October 18, 2009

Deep chocolate bliss

It's about time for a chocolate recipe around here. It's hard to believe I haven't posted one yet, since my family members, boyfriend, and myself are great eaters of dark chocolate. One of my brothers had a birthday several days ago, and it seemed like the perfect opportunity to bake a rather rich looking chocolate cake I'd had my eye on since August. He usually requests some sort of chocolate dessert on his birthday, any way, so I figured he'd appreciate this recipe.

Rich chocolate desserts, those that aren't too sweet but have a deep cocoa flavor, are some of my favorite desserts to make. Taking the first bite out of whatever chocolaty concoction you've just created -- crafted, baked, and cooled to perfection -- is incredibly satisfying.
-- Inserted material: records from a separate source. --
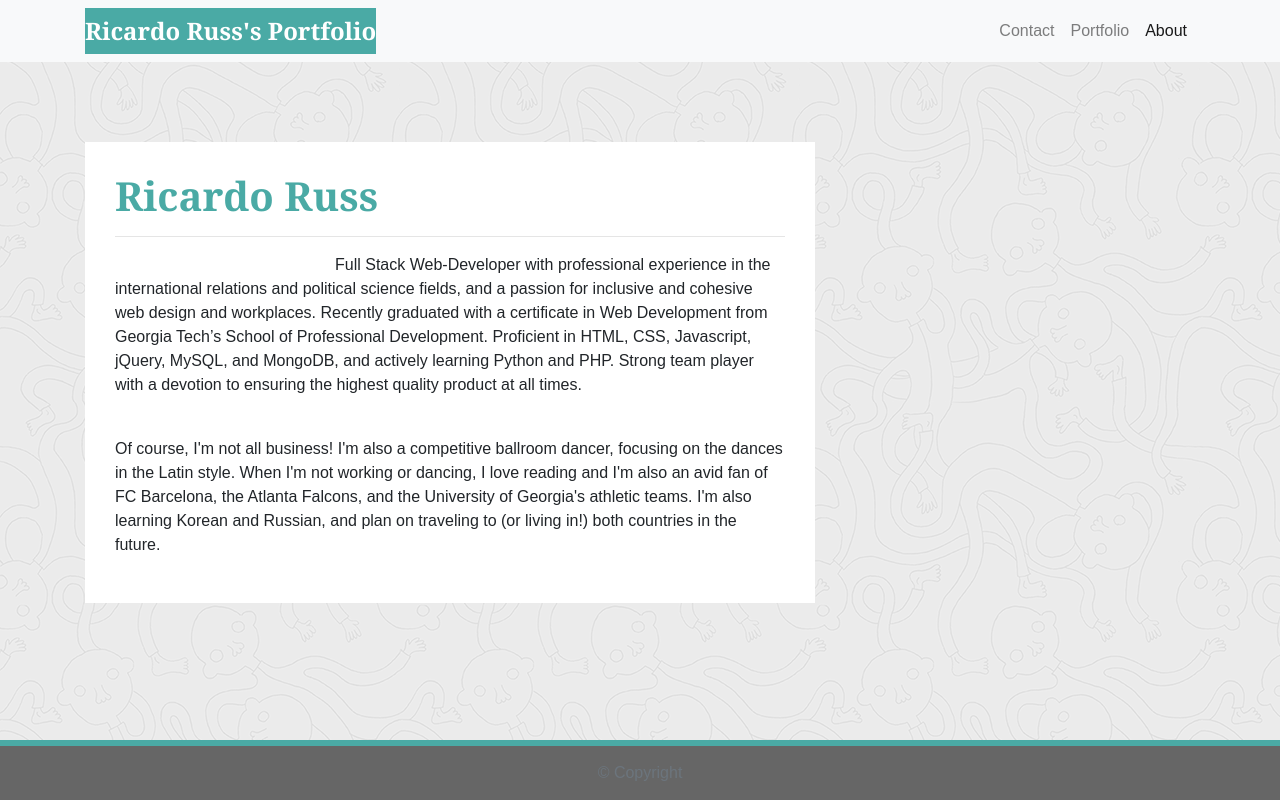
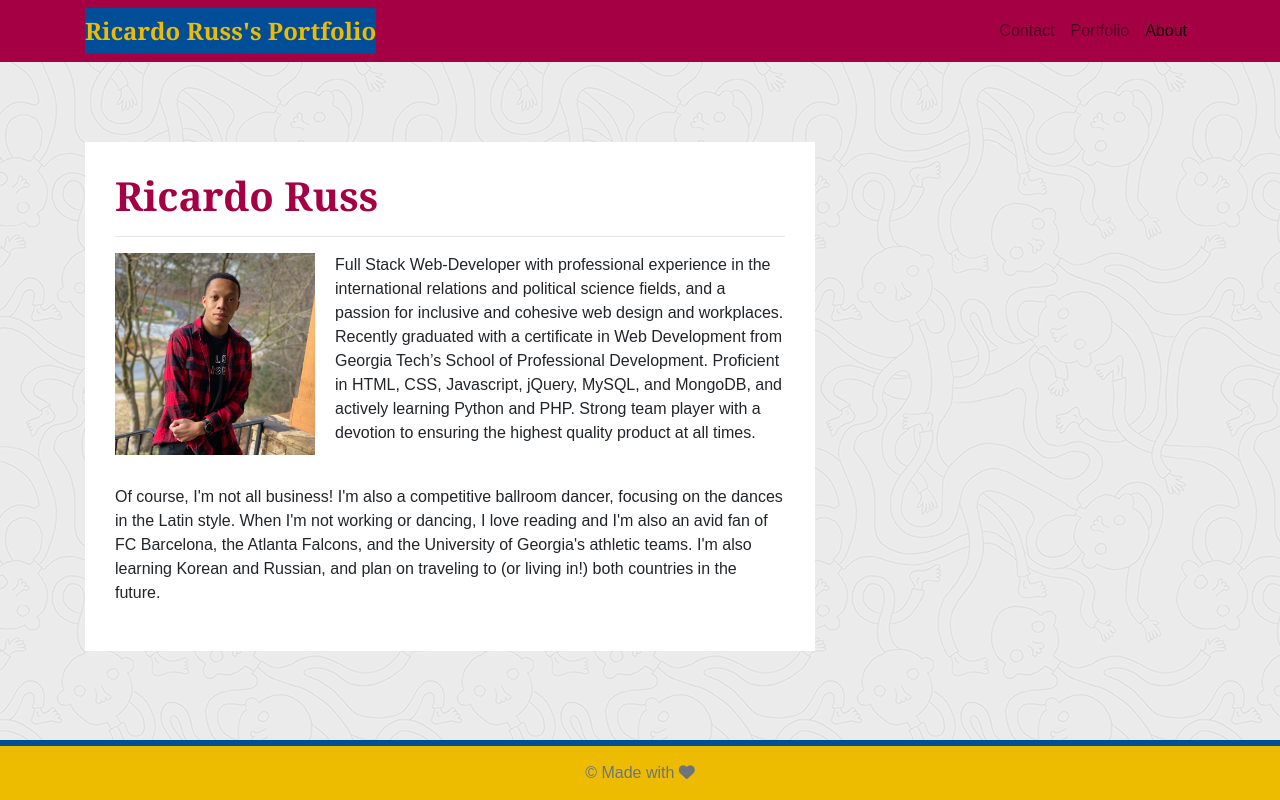
Before and after one commit to RicardoLRjr/-3-20-2020-HW, a plain HTML site: page index.html in a window 1280 px wide. Drawn offline with nearby package versions, Linux system fonts and the light colour scheme.

Commit message:
added in coloring guide/added coloring into Navbar

```diff
--- a/assets/css/styles.css
+++ b/assets/css/styles.css
@@ -30,7 +30,7 @@ main {
 
 .block-header {
   /* Typography */
-  color: #4aaaa5;
+  color:#A50044;
   font-family: Georgia, Times, "Times New Roman", serif;
   font-weight: bold;
 }
@@ -42,10 +42,10 @@ main {
   /* Typography */
   font-size: 24px;
   font-weight: bold;
-  color: #fff;
+  color: #EDBB00;
 
   /* Visual */
-  background: #4aaaa5;
+  background: #004D98
 }
 
 /* override bootstrap hover color and border */
@@ -54,14 +54,14 @@ main {
 }
 
 .navbar {
-  background: white;
+  background: #A50044;
   border: none;
 }
 
 /* media query for nav background color change */
 @media only screen and (max-width: 767px) {
   .navbar-header {
-    background-color: #4aaaa5;
+    background-color: #A50044;
   }
 }
 /* END NAV */
@@ -100,7 +100,7 @@ main {
   height: 60px;
 
   /* Visual */
-  background-color: #666;
+  background-color: #EDBB00;
 }
 
 .text-muted-footer {
@@ -108,7 +108,7 @@ main {
   margin-top: 15px;
 
   /* Typography */
-  color: #fff;
+  color: whitesmoke;
 }
 
 .two-toned-footer-color {
@@ -117,7 +117,7 @@ main {
   padding-top: 3px;
 
   /* Visual */
-  background-color: #4aaaa5;
+  background-color: #004D98;
 }
 /* END FOOTER */
 /* --- END STYLES FOR ALL PAGES --- */
--- a/index.html
+++ b/index.html
@@ -14,11 +14,11 @@
 
   <!-- Our own CSS stylesheet -->
   <link rel="stylesheet" href="assets/css/styles.css" media="screen">
-
+  <script src="https://kit.fontawesome.com/38a3826985.js" crossorigin="anonymous"></script>
 </head>
 
 <body>
-  <nav class="navbar navbar-expand-lg navbar-light bg-light">
+  <nav class="navbar  navbar-expand-lg navbar-light navbar-custom">
     <div class="container">
       <!-- Brand and toggle get grouped for better mobile display -->
       <a class="navbar-brand" href="index.html" id="logo">Ricardo Russ's Portfolio</a>
@@ -53,7 +53,7 @@
         <article class="block">
           <h1 class="block-header">Ricardo Russ</h1>
           <hr />
-          <img src="" alt="" id="about-image" />
+          <img src="assets\imgs\Main Profile Pic.jpg" alt="Profile pic of me" id="about-image" />
           <p>Full Stack Web-Developer with professional experience in the international relations and political science fields,
             and a passion for inclusive and cohesive web design and workplaces.
             Recently graduated with a certificate in Web Development from Georgia Tech’s School of Professional Development.
@@ -70,10 +70,10 @@
   <!-- End of container -->
 
   <!-- Start of footer -->
-  <footer class="footer">
+  <footer class="footer" id="foot">
     <div class="two-toned-footer-color"></div>
     <p class="text-muted text-muted-footer text-center">
-      &copy; Copyright
+      &copy; Made with <i class="fas fa-heart"></i>
     </p>
   </footer>
   <!-- End of footer -->
```
Also changed, not shown: assets/imgs/Main Profile Pic.jpg (added).
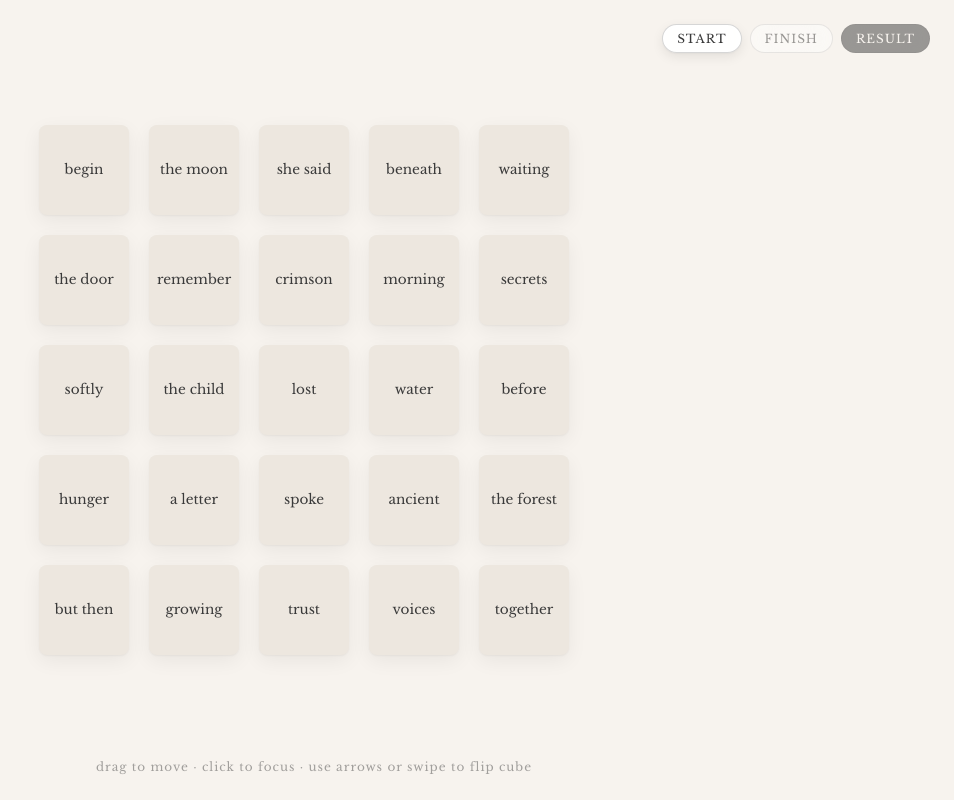
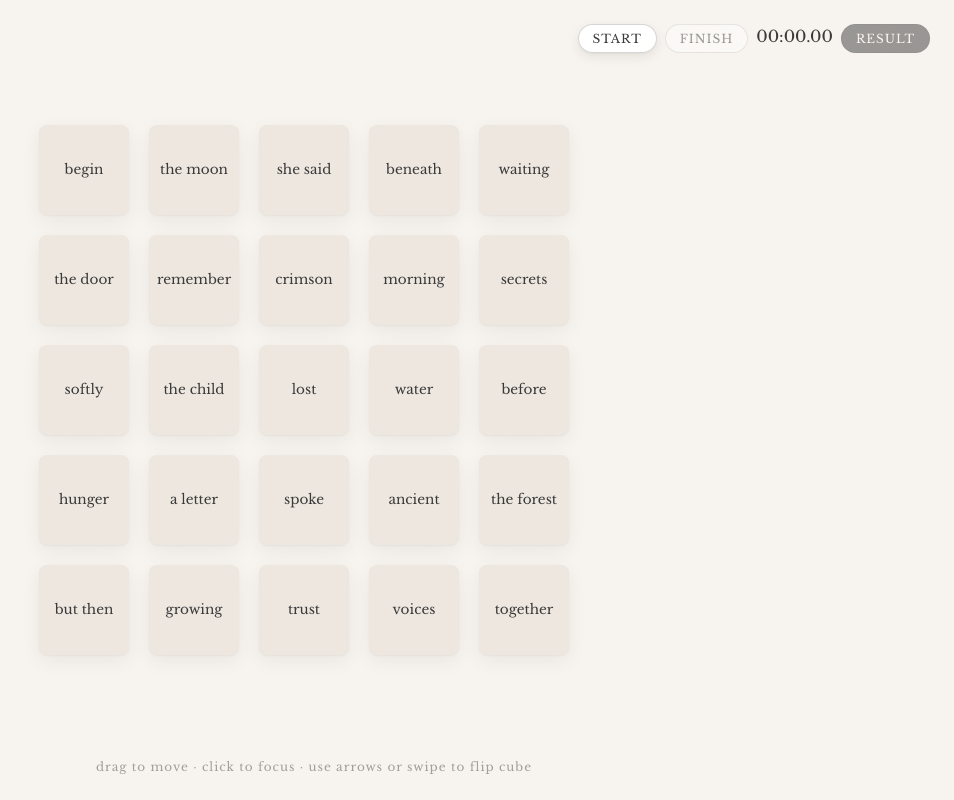
Before and after one commit to AngelG05/Cube-Interactive-Game, a React app in the folder frontend/: page / in a window 1280 px wide. Shown: the whole page, without its empty margins (326-1280 px from the left). Built offline with nearby package versions, Linux system fonts and the light colour scheme; the HTML template or start-up script is replaced by a standard one.

Commit message:
Implement session timer with elapsed time tracking
Added timer functionality to track session duration.

```diff
--- a/frontend/src/App.jsx
+++ b/frontend/src/App.jsx
@@ -1,4 +1,4 @@
-import { useState, useRef } from "react"
+import { useState, useRef, useEffect } from "react"
 import "./App.css"
 
 const cubeData = [
@@ -141,6 +141,11 @@ function App() {
   const [sessionId, setSessionId] = useState(0)
   const [resultSentence, setResultSentence] = useState("")
 
+  // Timer state: elapsed milliseconds since session start
+  const [elapsedMs, setElapsedMs] = useState(0)
+  const startTimeRef = useRef(null)
+  const timerRef = useRef(null)
+
   const dragging = useRef(null)
   const offset = useRef({ x: 0, y: 0 })
   const hasDragged = useRef(false)
@@ -190,6 +195,13 @@ function App() {
     if (typeof window !== "undefined") {
       window.cubeInteractionData = null
     }
+    // start timer
+    if (timerRef.current) clearInterval(timerRef.current)
+    startTimeRef.current = Date.now()
+    setElapsedMs(0)
+    timerRef.current = setInterval(() => {
+      setElapsedMs(Date.now() - startTimeRef.current)
+    }, 100)
   }
 
   const handleFinishSession = () => {
@@ -197,6 +209,33 @@ function App() {
     // Final snapshot for this session
     logSnapshot("finish-button")
     setIsSessionActive(false)
+    // stop timer and record final elapsed
+    if (timerRef.current) {
+      clearInterval(timerRef.current)
+      timerRef.current = null
+    }
+    if (startTimeRef.current) {
+      setElapsedMs(Date.now() - startTimeRef.current)
+      startTimeRef.current = null
+    }
+  }
+
+  // Clear timer on unmount
+  useEffect(() => {
+    return () => {
+      if (timerRef.current) clearInterval(timerRef.current)
+    }
+  }, [])
+
+  const formatTime = (ms) => {
+    const totalSeconds = Math.floor(ms / 1000)
+    const minutes = Math.floor(totalSeconds / 60)
+    const seconds = totalSeconds % 60
+    const centiseconds = Math.floor((ms % 1000) / 10)
+    const mm = String(minutes).padStart(2, "0")
+    const ss = String(seconds).padStart(2, "0")
+    const cs = String(centiseconds).padStart(2, "0")
+    return `${mm}:${ss}.${cs}`
   }
 
   const handleShowResult = () => {
@@ -416,6 +455,9 @@ function App() {
         >
           Finish
         </button>
+        <div className="session-timer" aria-live="polite">
+          {formatTime(elapsedMs)}
+        </div>
         <button
           className="session-button session-button-result"
           onClick={handleShowResult}
```
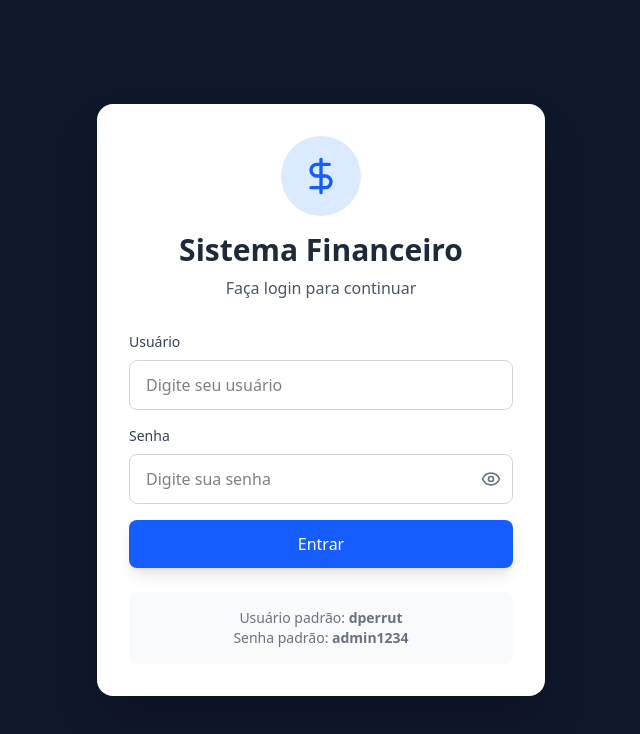
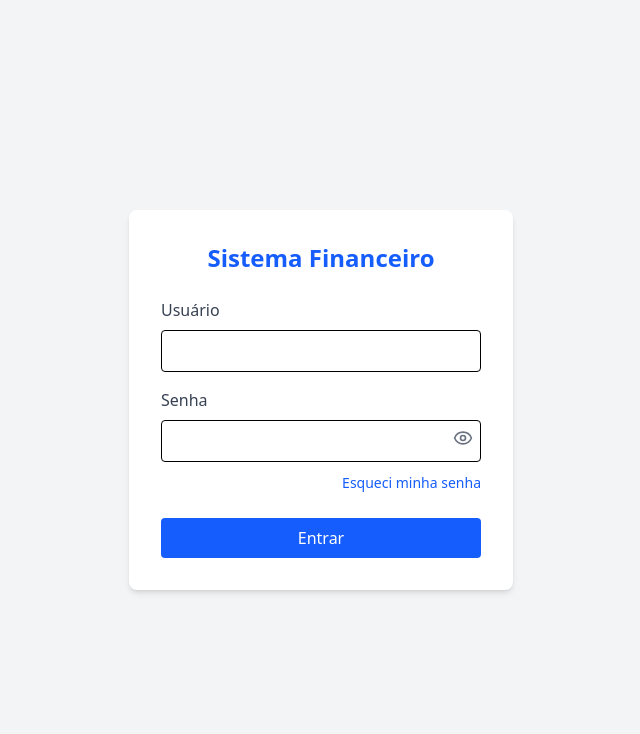
Before and after one commit to dperrut/sistema-financeiro, a React (Vite) app: page / in a window 1280 px wide. Shown: the top 734 px of the page, without its empty margins (319-959 px from the left). Built offline with nearby package versions, Linux system fonts and the light colour scheme.

Commit message:
Tela de login finalizada com recuperacao

```diff
--- a/src/App.jsx
+++ b/src/App.jsx
@@ -397,63 +397,89 @@ export default function App() {
   const metrics = calculateMetrics();
 
   if (!currentUser) {
+    // TELA DE RECUPERAÇÃO DE SENHA
+    if (showForgotPassword) {
+      return (
+        <div className="min-h-screen bg-gray-100 flex items-center justify-center">
+          <div className="bg-white p-8 rounded-lg shadow-md w-96">
+            <h1 className="text-2xl font-bold mb-6 text-center text-blue-600">Recuperar Senha</h1>
+            <p className="text-sm text-gray-600 mb-4 text-center">Digite seu e-mail para receber o link.</p>
+            <form onSubmit={handleResetRequest}>
+              <div className="mb-4">
+                <input
+                  type="email"
+                  placeholder="Seu e-mail cadastrado"
+                  required
+                  className="w-full p-2 border rounded"
+                  value={resetEmail}
+                  onChange={(e) => setResetEmail(e.target.value)}
+                />
+              </div>
+              <button type="submit" className="w-full bg-blue-600 text-white p-2 rounded hover:bg-blue-700 mb-2">
+                Enviar Link
+              </button>
+              <button
+                type="button"
+                onClick={() => setShowForgotPassword(false)}
+                className="w-full bg-gray-300 text-gray-700 p-2 rounded hover:bg-gray-400"
+              >
+                Voltar
+              </button>
+            </form>
+          </div>
+        </div>
+      );
+    }
+
+    // TELA DE LOGIN NORMAL
     return (
-      <div className="min-h-screen bg-slate-900 flex items-center justify-center p-4">
-        <div className="bg-white rounded-2xl shadow-2xl p-8 w-full max-w-md">
-          <div className="text-center mb-8">
-            <div className="bg-blue-100 w-20 h-20 rounded-full flex items-center justify-center mx-auto mb-4">
-              <DollarSign className="w-10 h-10 text-blue-600" />
-            </div>
-            <h1 className="text-3xl font-bold text-gray-800">Sistema Financeiro</h1>
-            <p className="text-gray-600 mt-2">Faça login para continuar</p>
-          </div>
-
-          <div className="space-y-4">
-            <div>
-              <label className="block text-sm font-medium text-gray-700 mb-2">Usuário</label>
+      <div className="min-h-screen bg-gray-100 flex items-center justify-center">
+        <div className="bg-white p-8 rounded-lg shadow-md w-96">
+          <h1 className="text-2xl font-bold mb-6 text-center text-blue-600">Sistema Financeiro</h1>
+          <form onSubmit={handleLogin}>
+            <div className="mb-4">
+              <label className="block text-gray-700 mb-2">Usuário</label>
               <input
                 type="text"
+                className="w-full p-2 border rounded"
                 value={loginForm.username}
-                onChange={(e) => setLoginForm({...loginForm, username: e.target.value})}
-                placeholder="Digite seu usuário"
-                className="w-full px-4 py-3 border border-gray-300 rounded-lg focus:ring-2 focus:ring-blue-500 focus:border-transparent outline-none"
-                onKeyPress={(e) => e.key === 'Enter' && handleLogin()}
+                onChange={(e) => setLoginForm({ ...loginForm, username: e.target.value })}
               />
             </div>
-
-            <div>
-              <label className="block text-sm font-medium text-gray-700 mb-2">Senha</label>
+            <div className="mb-6 relative">
+              <label className="block text-gray-700 mb-2">Senha</label>
               <div className="relative">
                 <input
-                  type={showPassword ? 'text' : 'password'}
+                  type={showPassword ? "text" : "password"}
+                  className="w-full p-2 border rounded pr-10"
                   value={loginForm.password}
-                  onChange={(e) => setLoginForm({...loginForm, password: e.target.value})}
-                  placeholder="Digite sua senha"
-                  className="w-full px-4 py-3 border border-gray-300 rounded-lg focus:ring-2 focus:ring-blue-500 focus:border-transparent outline-none"
-                  onKeyPress={(e) => e.key === 'Enter' && handleLogin()}
+                  onChange={(e) => setLoginForm({ ...loginForm, password: e.target.value })}
                 />
                 <button
                   type="button"
+                  className="absolute right-2 top-2 text-gray-500"
                   onClick={() => setShowPassword(!showPassword)}
-                  className="absolute right-3 top-1/2 transform -translate-y-1/2 text-gray-500"
                 >
-                  {showPassword ? <EyeOff className="w-5 h-5" /> : <Eye className="w-5 h-5" />}
+                  {showPassword ? <EyeOff size={20} /> : <Eye size={20} />}
                 </button>
               </div>
+
+              {/* LINK ESQUECI MINHA SENHA */}
+              <div className="text-right mt-2">
+                <button
+                  type="button"
+                  onClick={() => setShowForgotPassword(true)}
+                  className="text-sm text-blue-600 hover:underline"
+                >
+                  Esqueci minha senha
+                </button>
+              </div>
+
             </div>
-
-            <button
-              onClick={handleLogin}
-              className="w-full bg-blue-600 text-white py-3 rounded-lg font-medium hover:bg-blue-700 transition-all shadow-lg"
-            >
+            <button type="submit" className="w-full bg-blue-600 text-white p-2 rounded hover:bg-blue-700">
               Entrar
             </button>
-          </div>
-
-          <div className="mt-6 text-center text-sm text-gray-500 bg-gray-50 p-4 rounded-lg">
-            <p>Usuário padrão: <strong>dperrut</strong></p>
-            <p>Senha padrão: <strong>admin1234</strong></p>
-          </div>
+          </form>
         </div>
       </div>
     );
```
Making such a dessert gives you the excuse to use really good, high quality dark chocolate, too, which is a great bonus. The better the chocolate, the better the flavor and overall results will be. With that outcome, I feel like I've mastered something only found in bakeries or patisserie shops, which lends a tremendous boost in confidence to my kitchen skills.


That being said, since it was a spur of the moment decision, the best chocolate wasn't available when making this recipe, due to the local grocery store's limited variety in chocolate bars, but the cake itself still tasted great. A shot or so of espresso helped to intensify the dark chocolate, in the cake as well as the icing, ground almonds added a slight crunch to its texture, and almond extract a complimentary boost in flavor. A small slice of this is, like I've already mentioned, very satisfying and intriguing in its blend of flavors. For me, the process of making the cake, seeing others enjoy it, then eating a piece myself, are what make it so satisfactory.

Reine de Saba
Adapted from Julia Child, via Bon App├ętit, August 2009

For cake:
4 oz semisweet chocolate, finely chopped
2 Tbsp freshly brewed espresso
½ cup (1 stick) unsalted butter, room temperature
⅔ cup plus 1 Tbsp sugar, divided
3 large eggs, separated
Large pinch of salt
⅓ cup finely ground almonds

½ tsp almond extract
¾ cup sifted all-purpose flour (sifted, then measured)
Chocolate butter icing:
1 oz semisweet chocolate, finely chopped
1 Tbsp freshly brewed espresso
3 Tbsp unsalted butter, room temperature

To make cake: Position rack in center of oven and preheat to 350° F. Butter and flour 8-inch diameter cake pan with 2-inch-high sides. (I used a 9-inch pan, so the cake was slightly thinner, but it still worked)

Combine chopped chocolate and espresso in medium metal bowl. Set bowl over medium saucepan of barely simmering water. Stir until chocolate is melted and smooth. Remove bowl from over water. Cool melted chocolate, stirring occasionally.

Using electric mixer, beat butter and cup sugar in large bowl until fluffy and pale. Add egg yolks and beat until blended.

Using clean dry beaters, beat egg whites and pinch of salt in medium bowl until soft peaks form. Add 1 tablespoon sugar and beat until stiff but not dry.

Fold chocolate mixture, then almonds and almond extract into yolk mixture. Fold in ¼ of egg whites to lighten batter. Fold in of remaining egg whites. Sift of flour over and fold in. Fold in remaining egg whites alternately with flour in two more additions each. Transfer batter to prepared pan. Push some batter ¾-inch up sides of pan with rubber spatula (batter will slip down while baking).

Bake cake until puffed and gently set in center and tester inserted into center comes out with a few moist crumbs attached, about 25 minutes. Cool cake in pan 10 minutes. Cut around pan sides and carefully turn cake out onto wire rack. Cool completely, about 2 hours.

Chocolate butter icing: Combine chocolate and espresso in small metal bowl. Set bowl over small saucepan of barely simmering water and stir until melted and smooth. Remove bowl from over water. Using wooden spoon, beat in butter, 1 tablespoon at a time, until icing is smooth.

Place bowl over medium bowl filled with ice water. Continue to beat until icing is cool and thickened to spreading consistency. If need be, place both bowls in fridge for several minutes to speed up the cooling process. Don't leave them in there too long, or else the icing will become too thick.

Place cake on platter. Scrape icing onto top center. Using small offset spatula, spread icing evenly and thinly over top and sides of cake.

No comments:

Post a Comment